Papers of George de Boer (U DDB)
Hull-born George de Boer
attended both St George’s School, Hull (see U DDB/1/2) and Hymers
College, Hull (see U DDB/1/3). In 1939 he was awarded a scholarship
to St John’s College, Cambridge to read geography, but his studies
were interrupted by World War II. He originally enlisted, but later
registered as a Conscientious Objector (see U DDB/1/5). During the
War George de Boer worked in agriculture, Civil Defence in Hull and
with urban planner Max Lock on the Hull Regional Survey (see U
DDB/1/8). George de Boer continued to study in his spare time and
in 1944 published his first paper ‘A system of glacier lakes in the
Yorkshire Wolds’ in the Proceedings of the Yorkshire Geological
Society (see U DDB/3/7/7).
After the war George de Boer finished his studies and returned
to Hull as Assistant Lecturer in the Department of Geography at
Hull University College (became Hull University in 1954). He
continued to teach physical geography for the next 38 years in
various posts at Hull. He taught geomorphology, the study of the
physical features of the surface of the earth and their relation to
its geological structures, in lectures, practicals and field
courses and undertook expeditions to the Lake District and Norway
for research. He was involved with numerous associations and
societies holding various roles including President, Secretary and
Vice-President (see U DDB/1/6 and U DDB/1/7).
George de Boer published numerous articles,
papers, books and chapters, both alone and collaboratively. The
collection contains extensive material that he collected as
research for his many publications based on Spurn and its geology
for both an academic and wider audience (see U DDB/2 and U DDB/3).
He focussed on the historical evolution of Spurn Head and in 1964
published ‘Spurn Head: its history and evolution’ with others
related to Spurn lighthouses and early maps following. His academic
interests lead to his involvement with the Yorkshire Naturalists’
Trust (YNT) and in his subsequent role as Chairman of the Spurn
What can the collection be used for?
multi-faceted collection can be used to study the geomorphology and
history of the Holderness coast, Sunk Island and Humber region.
Extensive material shows the evolution of Spurn, including its
buildings, recreational use and habitat so can be used to
understand established patterns and inform future research. It also
provides an insight into the wartime history of Hull’s town
planning and YNT’s association with local authorities and residents
in their protection of Spurn Nature Reserve, giving an awareness of
how a voluntary organisation works towards its objectives.
Areas of study include local history, environmental and earth
sciences, geography and history.
What records will I find in the

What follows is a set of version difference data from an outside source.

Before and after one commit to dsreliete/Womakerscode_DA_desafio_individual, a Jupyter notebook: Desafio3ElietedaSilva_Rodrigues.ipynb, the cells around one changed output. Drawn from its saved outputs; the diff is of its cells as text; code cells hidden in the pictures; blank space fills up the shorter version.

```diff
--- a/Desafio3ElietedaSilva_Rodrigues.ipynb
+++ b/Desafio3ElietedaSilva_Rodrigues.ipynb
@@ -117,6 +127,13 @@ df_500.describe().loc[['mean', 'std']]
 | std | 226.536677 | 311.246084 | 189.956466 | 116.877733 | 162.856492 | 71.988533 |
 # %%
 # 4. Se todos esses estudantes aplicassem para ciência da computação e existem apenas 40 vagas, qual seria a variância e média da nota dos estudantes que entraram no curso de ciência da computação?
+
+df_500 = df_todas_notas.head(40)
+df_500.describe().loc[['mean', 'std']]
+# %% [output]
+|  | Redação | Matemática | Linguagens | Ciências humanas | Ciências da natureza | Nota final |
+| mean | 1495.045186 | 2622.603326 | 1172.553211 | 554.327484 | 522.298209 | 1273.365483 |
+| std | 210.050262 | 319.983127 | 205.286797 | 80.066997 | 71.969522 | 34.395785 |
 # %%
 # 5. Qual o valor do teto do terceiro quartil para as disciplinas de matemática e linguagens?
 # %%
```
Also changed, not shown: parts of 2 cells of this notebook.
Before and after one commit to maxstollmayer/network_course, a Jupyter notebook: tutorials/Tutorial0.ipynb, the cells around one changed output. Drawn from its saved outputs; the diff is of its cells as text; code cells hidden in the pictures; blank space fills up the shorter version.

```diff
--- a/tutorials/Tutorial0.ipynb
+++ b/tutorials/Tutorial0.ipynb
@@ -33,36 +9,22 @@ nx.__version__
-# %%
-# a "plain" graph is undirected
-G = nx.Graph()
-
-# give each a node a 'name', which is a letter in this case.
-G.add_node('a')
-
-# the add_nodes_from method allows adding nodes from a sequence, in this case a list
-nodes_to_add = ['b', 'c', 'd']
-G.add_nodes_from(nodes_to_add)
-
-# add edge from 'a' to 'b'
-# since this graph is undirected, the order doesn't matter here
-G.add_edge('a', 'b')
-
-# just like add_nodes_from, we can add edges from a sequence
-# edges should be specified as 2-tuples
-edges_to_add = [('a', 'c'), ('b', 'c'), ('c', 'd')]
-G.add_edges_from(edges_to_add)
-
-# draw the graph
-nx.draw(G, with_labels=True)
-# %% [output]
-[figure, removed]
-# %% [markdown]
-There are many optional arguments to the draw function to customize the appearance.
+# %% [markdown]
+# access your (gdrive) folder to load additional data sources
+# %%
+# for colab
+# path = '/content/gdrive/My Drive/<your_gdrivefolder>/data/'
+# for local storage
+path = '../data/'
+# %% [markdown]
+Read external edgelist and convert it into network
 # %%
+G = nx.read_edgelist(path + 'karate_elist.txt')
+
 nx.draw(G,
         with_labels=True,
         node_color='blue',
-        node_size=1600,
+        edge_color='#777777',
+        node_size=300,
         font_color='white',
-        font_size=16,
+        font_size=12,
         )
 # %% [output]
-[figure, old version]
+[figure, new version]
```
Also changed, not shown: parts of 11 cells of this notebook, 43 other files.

The collection contains material
collected over a lifetime of study and involvement with
associations and societies. It comprises minutes of meetings,
newsletters, research notes by various authors, correspondence,
draft and printed publications with comprehensive references,
photographs, slides, maps, plans and cross sections. Many of the
items have handwritten annotations and additions.
How do I
access the Collection?
The collection is
available for anyone to use and has been given the unique reference
number U DDB.
Due to the personal and sensitive nature of
some of the material certain closures have been placed on parts of
this collection - this is clearly identified on the catalogue
entries available in the searchroom or via our
U DDB/1 Personal and professional life
U DDB/2 General research material
U DDB/3 Publications with research material
U DDB/4 Yorkshire Naturalists’ Trust and Spurn Management
Access to unrestricted material will be granted to any accredited
reader. However, access to some of the material in this collection
is restricted under the terms of the Data Protection Act. Access to
material closed under DPA may be accessible for research, according
to the exemptions set out within the DPA. For any enquiries
relating to research access, please contact Archivist Simon
Wilson email@example.com for
Is there other material relating to
George de Boer and his work?
material is held at Hull History Centre. The catalogue
contains an extensive list of some of these, but includes the
organisations he worked with, Second World War material with
post-war town planning, school records and local history
information. For example Records of the Humber Ports of the British
Transport Docks Board, later Associated British Ports (C DPD),
Records of the City Planning Office (C TPP), Records of Humber
Conservancy Board and the Ministry of War Transport (U DX226) and
Ravenser Odd: lost port of the Humber (U DX233).